Australia is a relatively small country by population yet it maintains the 12th largest national economy by nominal GDP (2012) – making it one of the largest capitalist economies on the planet. The previous inquiries enveloped diverse reform and are said to have “underpinned Australia’s economic stability and growth over the past thirty years”. In fact authorities believe the willingness to reform has been a reason Australia “weathered the global financial crisis” rather well. The below report is the first of its ilk in 16 years.
The report was delivered to the Australian Treasurer towards the end of November. It makes “recommendations to promote the efficiency, resilience and fairness of the financial system”. The authors set out to promote a vibrant and growing economy to improve the living standards of all Australians. The committee tasked with the review was chaired by David Murray, previously CEO of the Commonwealth Bank of Australia. The document outlines 44 recommendations on the Aussie financial system based on five surrounding themes:
As part of the report the financial innovation of Crowdfunding is referenced in multiple sectors. The authors advocate;
Reforms should be made to remove obstacles to SME financing, including facilitating crowdfunding and reducing information imbalances.
Crowdfunding is viewed as “graduating” and the review supports facilitating this along with other new forms of finance.
To quote the document;
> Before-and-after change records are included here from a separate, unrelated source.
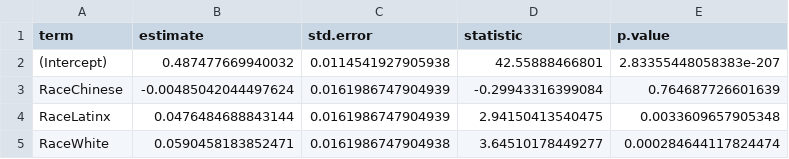
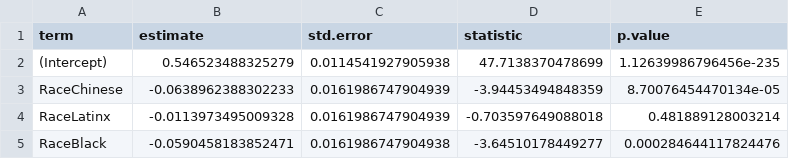
Before and after one commit to ryan-ackerman/SoDA496Project, a CSV file: CapStone/distilbert_base_multi_cased/distilbert_base_multi_cased_lm_RaceP.csv, drawn as a sheet.

```diff
--- a/CapStone/distilbert_base_multi_cased/distilbert_base_multi_cased_lm_RaceP.csv
+++ b/CapStone/distilbert_base_multi_cased/distilbert_base_multi_cased_lm_RaceP.csv
@@ -1,5 +1,5 @@
 "term","estimate","std.error","statistic","p.value"
-"(Intercept)",0.487477669940032,0.0114541927905938,42.55888466801,2.83355448058383e-207
-"RaceChinese",-0.00485042044497624,0.0161986747904939,-0.29943316399084,0.764687726601639
-"RaceLatinx",0.0476484688843144,0.0161986747904939,2.94150413540475,0.0033609657905348
-"RaceWhite",0.0590458183852471,0.0161986747904938,3.64510178449277,0.000284644117824474
+"(Intercept)",0.546523488325279,0.0114541927905938,47.7138370478699,1.12639986796456e-235
+"RaceChinese",-0.0638962388302233,0.0161986747904939,-3.94453494848359,8.70076454470134e-05
+"RaceLatinx",-0.0113973495009328,0.0161986747904939,-0.703597649088018,0.481889128003214
+"RaceBlack",-0.0590458183852471,0.0161986747904938,-3.64510178449277,0.000284644117824476
```
Also changed, not shown: CapStone/BERT_base_cased/BERT_base_cased_lm_RaceP.csv, CapStone/BERT_base_cased/BERT_base_cased_lm_RaceU.csv, 53 other files.
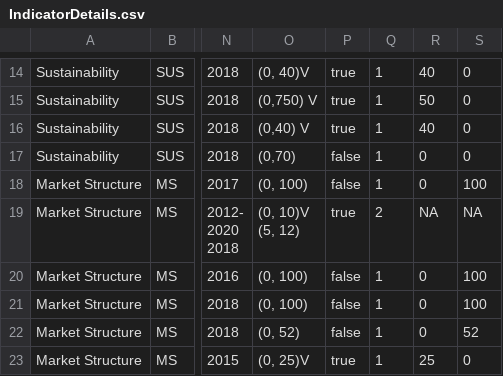
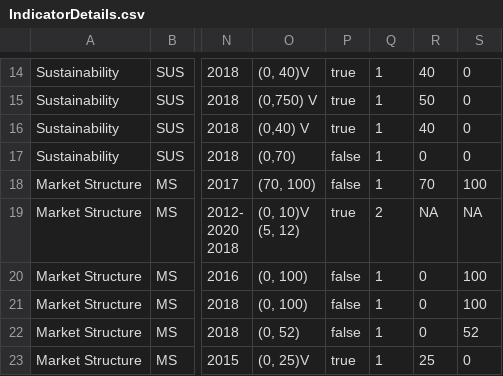
Before and after one commit to tjmisko/sspi-data-webapp, a CSV file: local/IndicatorDetails.csv, drawn as a sheet; only a part is shown, gaps mark what is left out; the diff names each change by its address in the sheet, - before the commit and + after, or states it on an @@ line.

```diff
--- a/local/IndicatorDetails.csv
+++ b/local/IndicatorDetails.csv
-O18: (0, 100)
+O18: (70, 100)
-R18: 0
+R18: 70
```
Also changed, not shown: local/SSPIMainDataV3.csv.
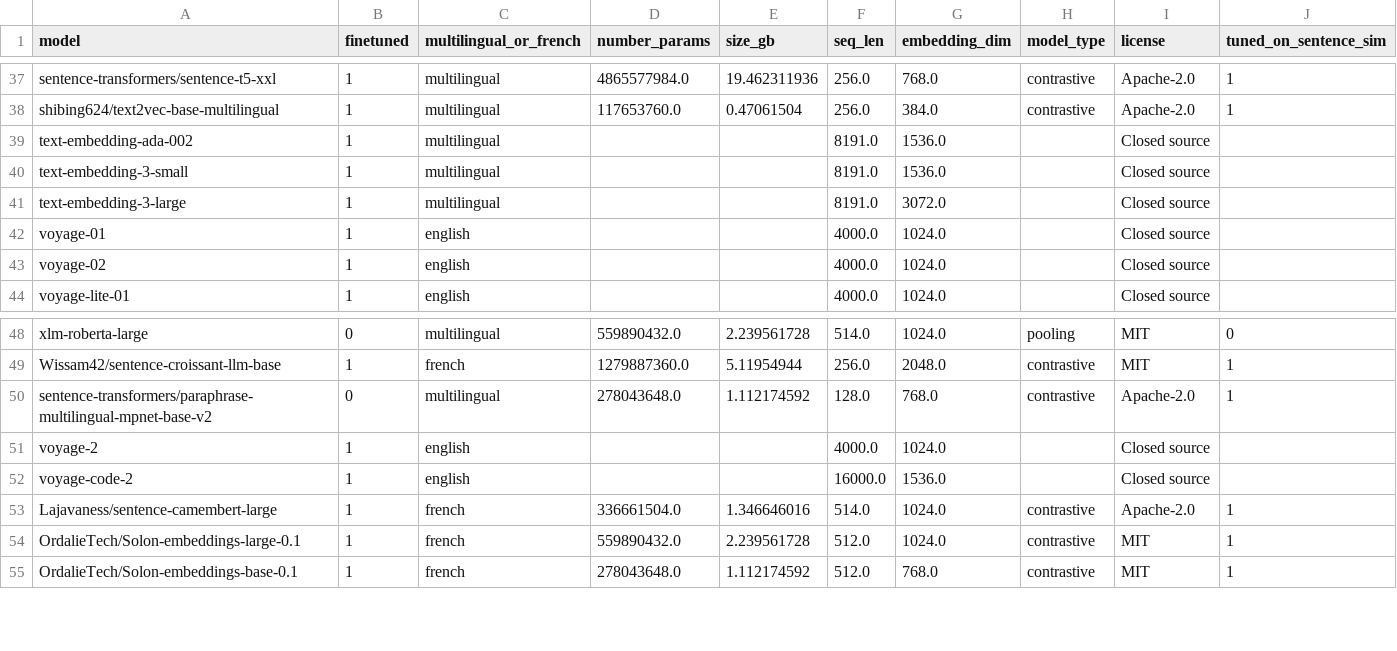
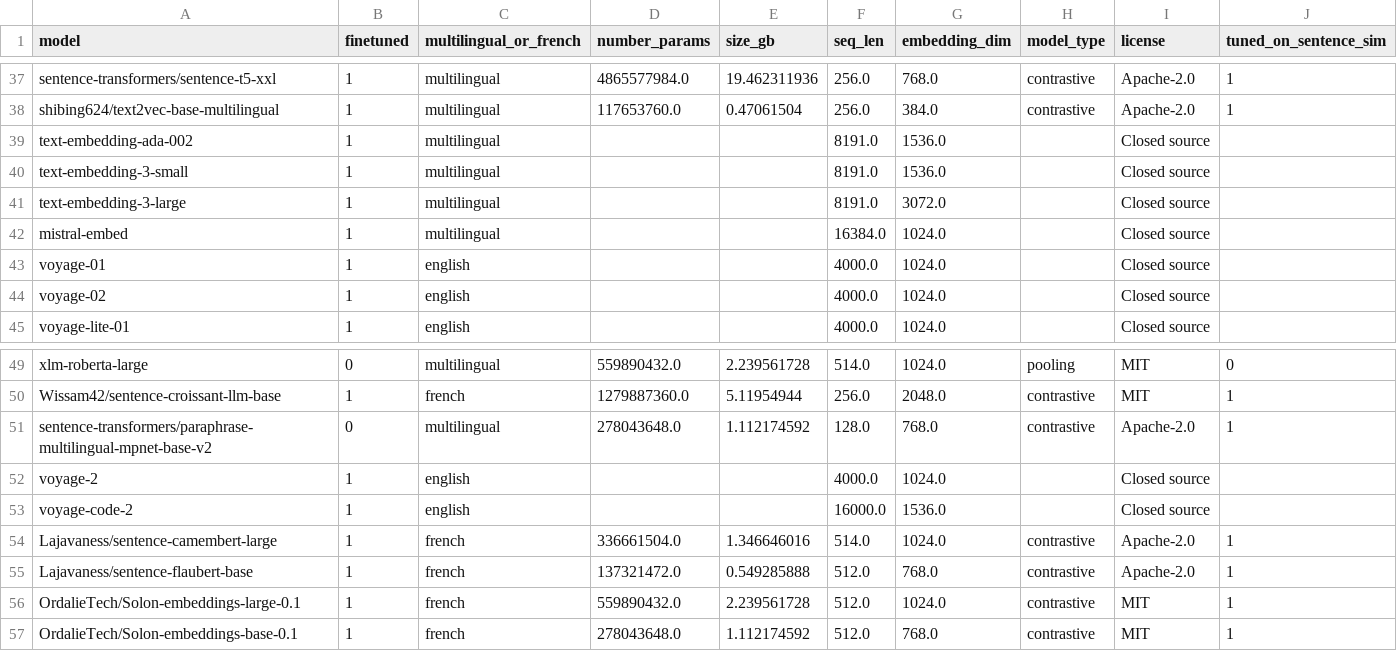
Before and after one commit to Lyon-NLP/mtebscripts, a CSV file: script_mteb_french/results_analysis/models_characteristics.csv, drawn as a sheet; only a part is shown, gaps mark what is left out; the diff names each change by its address in the sheet, - before the commit and + after, or states it on an @@ line.

Commit message:
add two missing models

```diff
--- a/script_mteb_french/results_analysis/models_characteristics.csv
+++ b/script_mteb_french/results_analysis/models_characteristics.csv
+row 42: mistral-embed | 1 | multilingual |  |  | 16384.0 | 1024.0 |  | Closed source
+row 55: Lajavaness/sentence-flaubert-base | 1 | french | 137321472.0 | 0.549285888 | 512.0 | 768.0 | contrastive | Apache-2.0 | 1
```
Also changed, not shown: analyses_outputs/performance_vs_characteristics/correlation_matrix.csv, 20 other files.
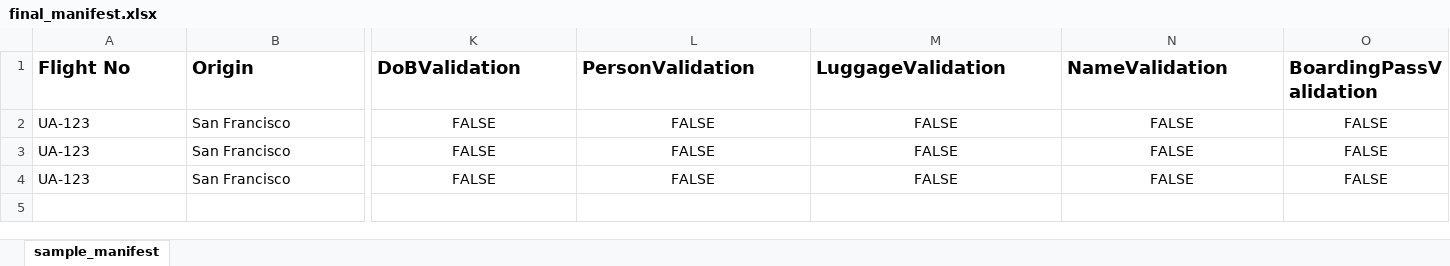
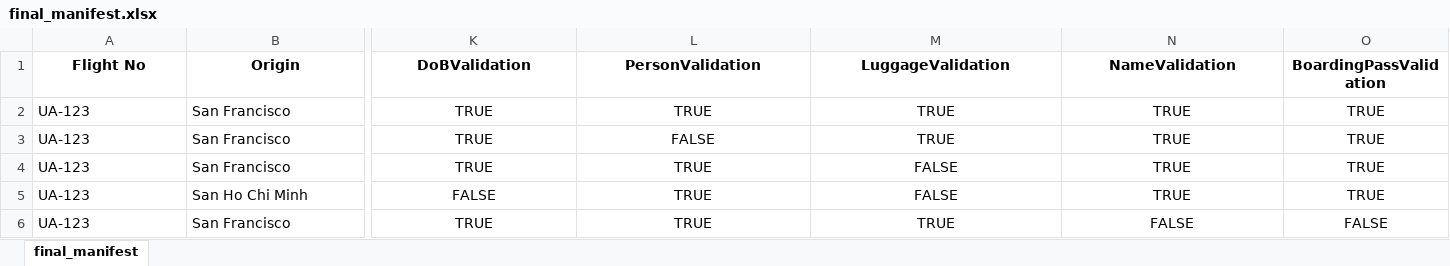
Before and after one commit to tramanhpham96/Automated-Passenger-Boarding-Kiosk, an Excel workbook: step_5/final_manifest.xlsx, sheet final_manifest, drawn as a sheet; only a part is shown, gaps mark what is left out; values as stored, in another font and other column widths than the file's, no borders; rows hold the shown columns only; the diff covers the shown part only; the diff names each change by its address in the sheet, - before the commit and + after, or states it on an @@ line.

```diff
--- a/step_5/final_manifest.xlsx (sheet final_manifest)
+++ b/step_5/final_manifest.xlsx (sheet final_manifest)
-sheet tab: sample_manifest
+sheet tab: final_manifest
@@ A1:O1 text size: smaller, alignment: left → center @@
-K2:K4 (DoBValidation): FALSE
+K2:K4 (DoBValidation): TRUE
-L2 (PersonValidation): FALSE
+L2 (PersonValidation): TRUE
-M2:M3 (LuggageValidation): FALSE
+M2:M3 (LuggageValidation): TRUE
-N2:N4 (NameValidation): FALSE
+N2:N4 (NameValidation): TRUE
-O2:O4 (BoardingPassValidation): FALSE
+O2:O4 (BoardingPassValidation): TRUE
-L4 (PersonValidation): FALSE
+L4 (PersonValidation): TRUE
+row 5: UA-123 | San Ho Chi Minh | FALSE | TRUE | FALSE | TRUE | TRUE
+row 6: UA-123 | San Francisco | TRUE | TRUE | TRUE | FALSE | FALSE
```
Also changed, not shown: cell formats elsewhere in this sheet, 11 other files.
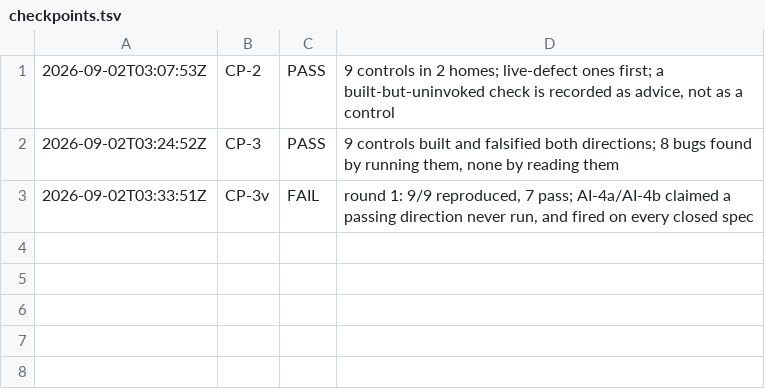
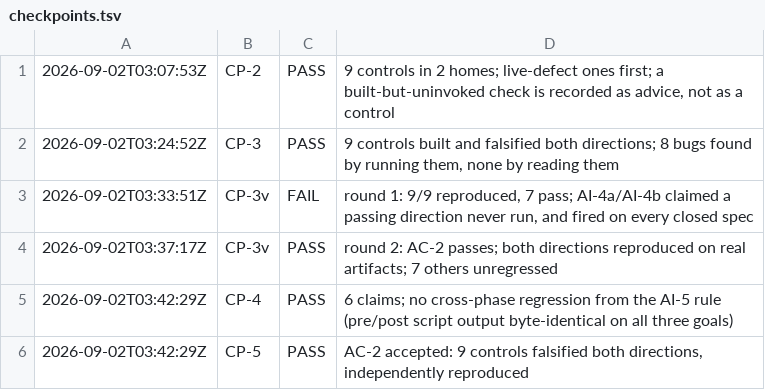
Before and after one commit to deagy/COG-second-brain, a TSV file: 04-projects/controls-not-advice/evidence/P2/evidence/checkpoints.tsv, drawn as a sheet; the diff names each change by its address in the sheet, - before the commit and + after, or states it on an @@ line.

```diff
--- a/04-projects/controls-not-advice/evidence/P2/evidence/checkpoints.tsv
+++ b/04-projects/controls-not-advice/evidence/P2/evidence/checkpoints.tsv
+row 4: 2026-09-02T03:37:17Z | CP-3v | PASS | round 2: AC-2 passes; both directions reproduced on real artifacts; 7 others unregressed
+row 5: 2026-09-02T03:42:29Z | CP-4 | PASS | 6 claims; no cross-phase regression from the AI-5 rule (pre/post script output byte-identical on all three goals)
+row 6: 2026-09-02T03:42:29Z | CP-5 | PASS | AC-2 accepted: 9 controls falsified both directions, independently reproduced
```
Also changed, not shown: 7 other files.
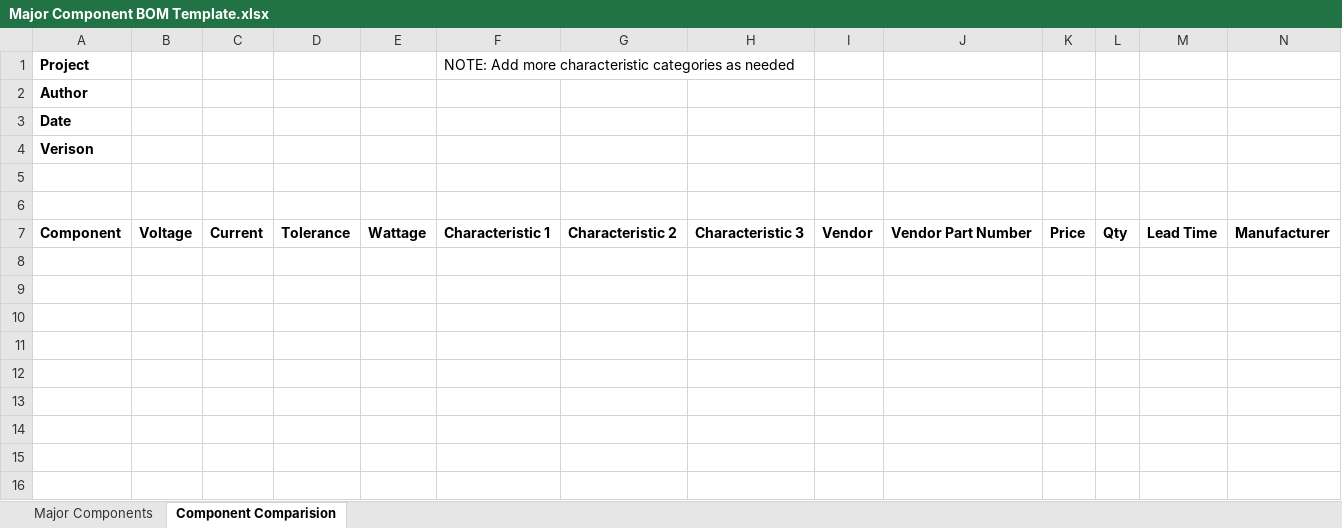
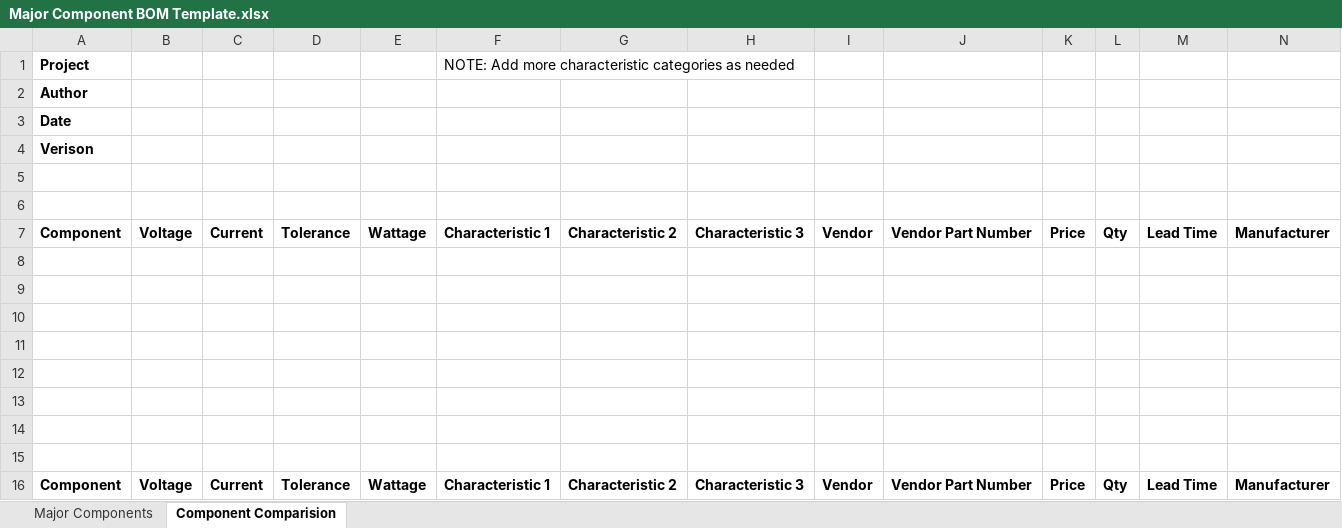
Before and after one commit to theengineeraccelerator/templates, an Excel workbook: Project Template/2 Architecture/Major Component BOM Template.xlsx, sheet Component Comparision, drawn as a sheet; only a part is shown; values as stored, in another font and other column widths than the file's, no borders; rows hold the shown columns only; the diff names each change by its address in the sheet, - before the commit and + after, or states it on an @@ line.

```diff
--- a/Project Template/2 Architecture/Major Component BOM Template.xlsx (sheet Component Comparision)
+++ b/Project Template/2 Architecture/Major Component BOM Template.xlsx (sheet Component Comparision)
+row 8: (empty)
+row 9: (empty)
+row 10: (empty)
+row 11: (empty)
+row 12: (empty)
+row 13: (empty)
+row 14: (empty)
+row 15: (empty)
+row 16: Component | Voltage | Current | Tolerance | Wattage | Characteristic 1 | Characteristic 2 | Characteristic 3 | Vendor | Vendor Part Number | Price | Qty | Lead Time | Manufacturer
```
Also changed, not shown: Project Template/2 Architecture/Product Architecture Template.xlsx, 7 other files.
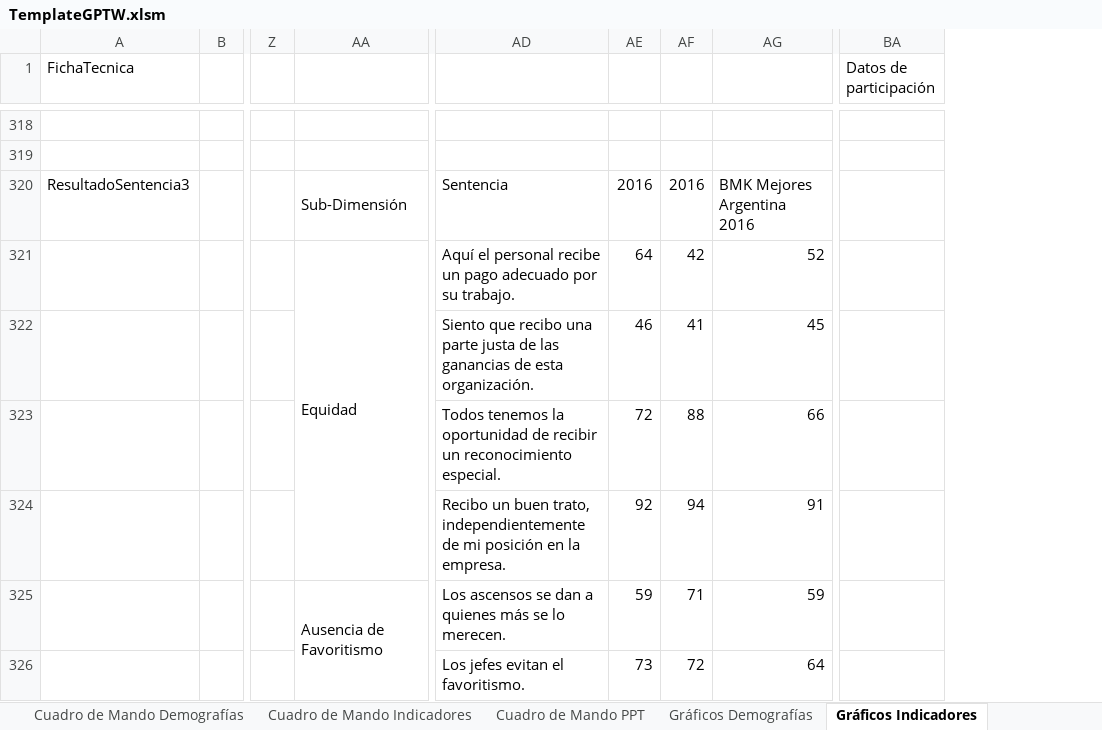
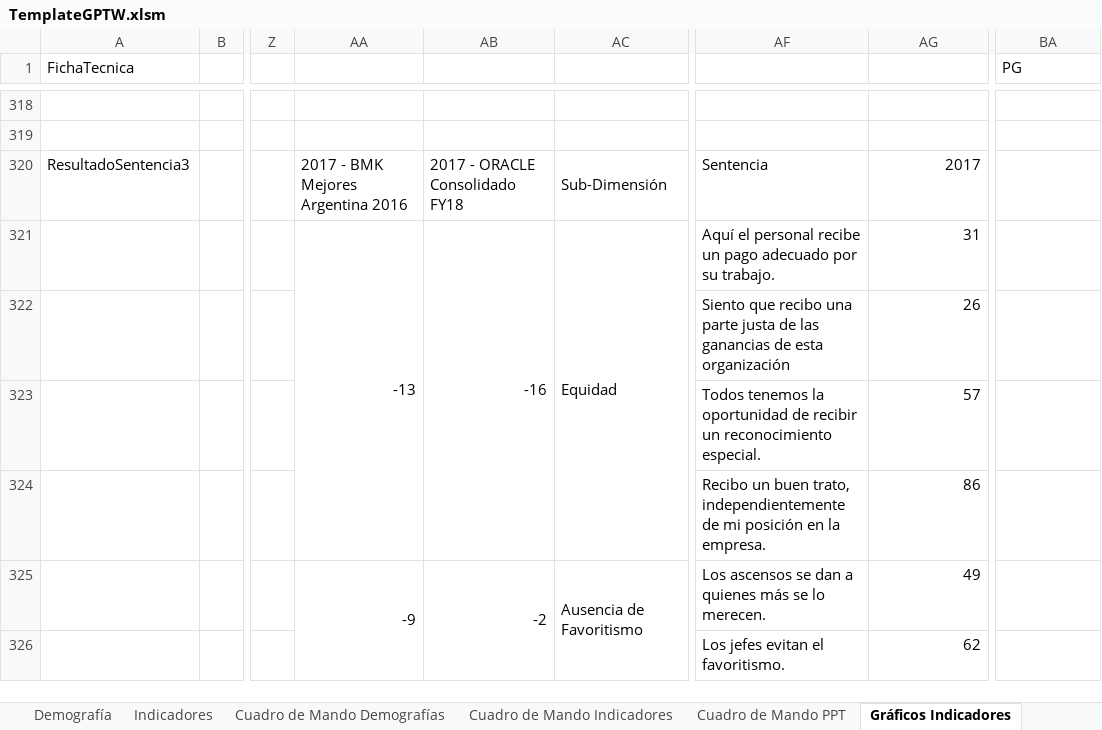
Before and after one commit to gino08/excelMacro, an Excel workbook: TemplateGPTW.xlsm, sheet Gráficos Indicadores, drawn as a sheet; only a part is shown, gaps mark what is left out; values as stored, in another font and other column widths than the file's, no cell formats; charts and pictures not drawn; removed rows and columns are numbered as before the commit, all else as after; the diff covers the shown part only; the diff names each change by its address in the sheet, - before the commit and + after, or states it on an @@ line.

Commit message:
Corrección para que no quede colgado en la generación de gráficos de indicadores
Corrección para que no quede colgado en la generación de gráficos de indicadores

```diff
--- a/TemplateGPTW.xlsm (sheet Gráficos Indicadores)
+++ b/TemplateGPTW.xlsm (sheet Gráficos Indicadores)
-sheet tab: Gráficos Demografías
+column AA, rows 320-325: 2017 - BMK Mejores Argentina 2016 | -13 |  |  |  | -9
+column AB, rows 320-325: 2017 - ORACLE Consolidado FY18 | -16 |  |  |  | -2
-column AE, rows 320-326: 2016 | 64 | 46 | 72 | 92 | 59 | 73
-column AF, rows 320-326: 2016 | 42 | 41 | 88 | 94 | 71 | 72
-BA1: Datos de participación
+BA1: PG
-AG320: BMK Mejores Argentina 2016
+AG320: 2017
-AG321: 52
+AG321: 31
-AF322: …de esta organización.
+AF322: …de esta organización
-AG322: 45
+AG322: 26
-AG323: 66
+AG323: 57
-AG324: 91
+AG324: 86
-AG325: 59
+AG325: 49
-AG326: 64
+AG326: 62
```
Also changed, not shown: 90 removed rows, 165 edited cells and merged cells elsewhere in this sheet, sheet Demografía, sheet Indicadores, sheet Cuadro de Mando Demografías, sheet Referencia Datos, cell formats, charts or pictures.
The 3rd chapter of the document incorporates an entire section to the various forms of Crowdfunding including Securities based and Peer to Peer lending. The present environment is described as one that inhibits the development of crowdfunding. The authors advocate addressing these shortcomings seeing funding SME’s as “essential to facilitate productivity growth and job creation in the Australian economy”. The chapter notes the progress in the UK and New Zealand (the mention of the US of A only points out that regulators are running a bit late)
While acknowledging the associated risk, in summary the Murray team states;
It should be noted that The Treasury has announced a consultation document on the inquiry’s recommendations and that no action will be taken before feedback from stakeholders are received. The closing date for comments is March 31, 2015.
Posted from : http://www.crowdfundinsider.com/2014/12/58690-australia-financial-system-inquiry-issues-final-report/